Located in the staggering beauty of the Welsh countryside, Hay-on-Wye (Y Gelli in Welsh) is unique in its location on the border between England and Wales, lying on the Welsh side of the Welsh/English Border. “The Hay”, derives from the Norman Hay or Haie, meaning a fenced or hedged enclosure and “Y-Gelli” means “Grove”. The famous River Wye marks the county boundary. The town has always held an important place in the region, once the most important town for miles around. Because of this it has a history of inns and pubs, and the tradition of offering food and lodging to travellers continues with accommodation and cuisine being among the best on offer in Britain.

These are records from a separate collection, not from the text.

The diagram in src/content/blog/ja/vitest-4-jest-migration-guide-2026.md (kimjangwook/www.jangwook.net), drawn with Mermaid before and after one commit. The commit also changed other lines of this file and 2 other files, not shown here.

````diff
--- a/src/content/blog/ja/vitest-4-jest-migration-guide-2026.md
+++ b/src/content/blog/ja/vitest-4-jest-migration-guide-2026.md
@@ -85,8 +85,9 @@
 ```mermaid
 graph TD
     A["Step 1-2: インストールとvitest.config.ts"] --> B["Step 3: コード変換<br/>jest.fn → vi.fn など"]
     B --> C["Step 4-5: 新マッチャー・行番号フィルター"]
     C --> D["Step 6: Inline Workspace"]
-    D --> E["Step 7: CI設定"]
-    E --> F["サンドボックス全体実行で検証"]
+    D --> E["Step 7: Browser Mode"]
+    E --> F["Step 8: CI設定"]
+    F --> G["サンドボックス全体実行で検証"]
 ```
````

But most importantly, it is a simple little book town. With a population of only 1,500, it has 30 book shops. Famous the world over for its second-hand and antiquarian bookshops, some specialise whilst others carry general stock. So, for instance, you have a “Mostly Maps.com” that sells some incredible maps from England and other parts of the world, “Murder and Mayhem” that specialises in detective fiction, true crime and horror while “Rose’s Books” stocks rare and out-of-print children’s and illustrated books. Perhaps the most famous and well known is Richard Booth’s “Bookshop”, and not without a reason. It was Richard Booth who made the town famous 50 years ago when he set it up as a “the capital of second hand books trade”. In fact, in 1977 he declared Hay-on-Wye to be an independent kingdom, and nominated himself its monarch. Since then, Hay has developed a healthy tourism industry based on literary interests.

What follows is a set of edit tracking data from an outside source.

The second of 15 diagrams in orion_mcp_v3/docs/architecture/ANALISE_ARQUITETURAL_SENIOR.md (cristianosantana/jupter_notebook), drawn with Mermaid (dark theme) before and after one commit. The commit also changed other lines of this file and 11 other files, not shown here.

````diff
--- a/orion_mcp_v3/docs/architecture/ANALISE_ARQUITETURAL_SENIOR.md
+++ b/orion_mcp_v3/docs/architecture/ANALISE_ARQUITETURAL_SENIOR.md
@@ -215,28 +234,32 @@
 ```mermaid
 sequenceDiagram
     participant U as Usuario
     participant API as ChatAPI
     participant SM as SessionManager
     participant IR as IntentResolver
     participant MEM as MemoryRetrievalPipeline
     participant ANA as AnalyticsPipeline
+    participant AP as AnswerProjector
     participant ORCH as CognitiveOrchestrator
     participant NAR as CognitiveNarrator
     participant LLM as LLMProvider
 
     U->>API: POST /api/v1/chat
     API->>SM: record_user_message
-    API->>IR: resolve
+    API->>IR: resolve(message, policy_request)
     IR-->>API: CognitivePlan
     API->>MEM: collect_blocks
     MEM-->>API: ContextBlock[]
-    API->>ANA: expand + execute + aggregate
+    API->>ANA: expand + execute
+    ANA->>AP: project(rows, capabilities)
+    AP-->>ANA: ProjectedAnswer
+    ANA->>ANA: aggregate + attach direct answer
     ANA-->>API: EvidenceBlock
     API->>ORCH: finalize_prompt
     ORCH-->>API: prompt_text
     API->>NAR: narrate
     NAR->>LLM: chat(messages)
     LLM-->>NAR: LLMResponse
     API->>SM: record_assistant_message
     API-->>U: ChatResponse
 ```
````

For a town of its size, Hay overwhelms you with a series of festivals. People come from all over only to attend these festivals. Hotels are completely booked, homes are rented out, and it’s a time when local people look forward to for the revenue that it generates. Some of these hotels are regal, old and rather grand, such as the Baskerville Hall Hotel where I stayed, built in 1839 by a Thomas Baskerville and set in 130 acres of Welsh countryside.

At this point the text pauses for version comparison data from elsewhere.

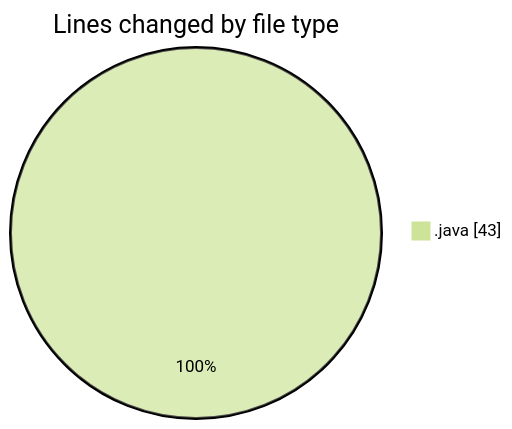
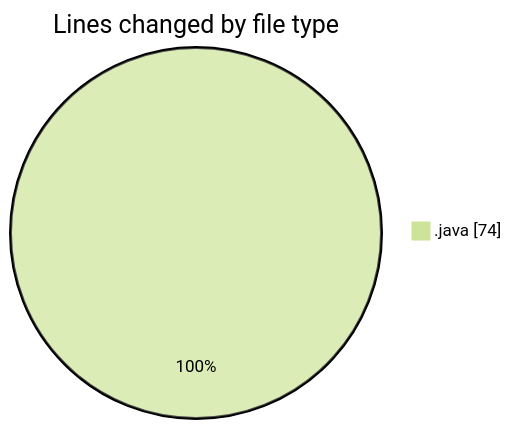
Before and after one commit to ricardozamudiocil/code-tracking: the first of 2 diagrams in 2026-09-04/cilapp/README.md, drawn with Mermaid (forest theme). The commit also changed other lines of this file and 1 other file, not shown here.

````diff
--- a/2026-09-04/cilapp/README.md
+++ b/2026-09-04/cilapp/README.md
@@ -20,5 +20,5 @@
 ```mermaid
 pie showData
 title Lines changed by file type
-".java" : 43
+".java" : 74
 ```
````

In the summers, Hay also celebrates a wonderful Fringe fest, “How the Light Gets in”, a philosophy and music festival, which brings together exciting new music (including interesting blends of folk, blues and electronica), theatre, puppetry, “powerful” talks and “penetrative’ debates.
But it is the Hay Literary Festival, perhaps the mother of the barrage of literary festivals around the world that is the pièce de résistance. In its 25th year this year, the Hay Festival has brought together writers from around the world to debate and share stories. Peter Florence (his father Norman Florence started the festival), the suave festival director, says he estimates they have sold around 2,50,000 tickets this year. All events are ticketed, he says he cannot do events without some element of surety, given the eternal threat of rain in this part of the world.
While the Lit Fest this year too had authors and celebrities including Hilary Mantel and Harry Belafonte, also delightful was the careful and robust programming through readings and workshops for children. This seemed like one fun family outing. India had its presence too through events supported by the British Council, including the concert version of the book The Last Mughal and a more glamorous session with (as the program booklet stated) “an unprecedented super starry Bollywood cast”, looking at perceptions and cultural visions in 21st Century India (I shall refrain here from lamenting on how Bollywood has taken over all cultural programming!).
Ask Florence if literary fests really increase readership, he flips it around and says the one thing that Hay has done is given authors a visibility and brought them closer to their audiences, this including people like Arundhati Roy, Ian McEwan and Yann Martel. It’s big, very funded, though he says that they spend as much as £3.5 million in setting up the venues alone, and just about break even with the monies they raise.
People plan way in advance to make it to the sessions, booking tickets online. Not surprising then that our session at 10 p.m. on a cold and rainy day went to a full house. The festival has spread far and wide to other countries, including India. Hay now runs 15 festivals across five continents that “foster the exchange of understanding, mutual respect and ideas”.
There is a complex dynamic that is emerging between the bookshops and the festival. One could assume that the two are complementary to each other, but apparently not quite. While the Literary Fest, according to Florence, gets as many as 65,000 visitors, the book shop owners complain of a steady decline in book sales, arguing that “it sucks up the thousands of tourists who used to browse their shops”. The big question in Hay now is, how it will go down in history — as the town of books or the place where the big literary festival happens? Bit of an irony there!
Vidya Shah is a musician who performed the “The Last Mughal” at the Hay Festival with William Dalrymple.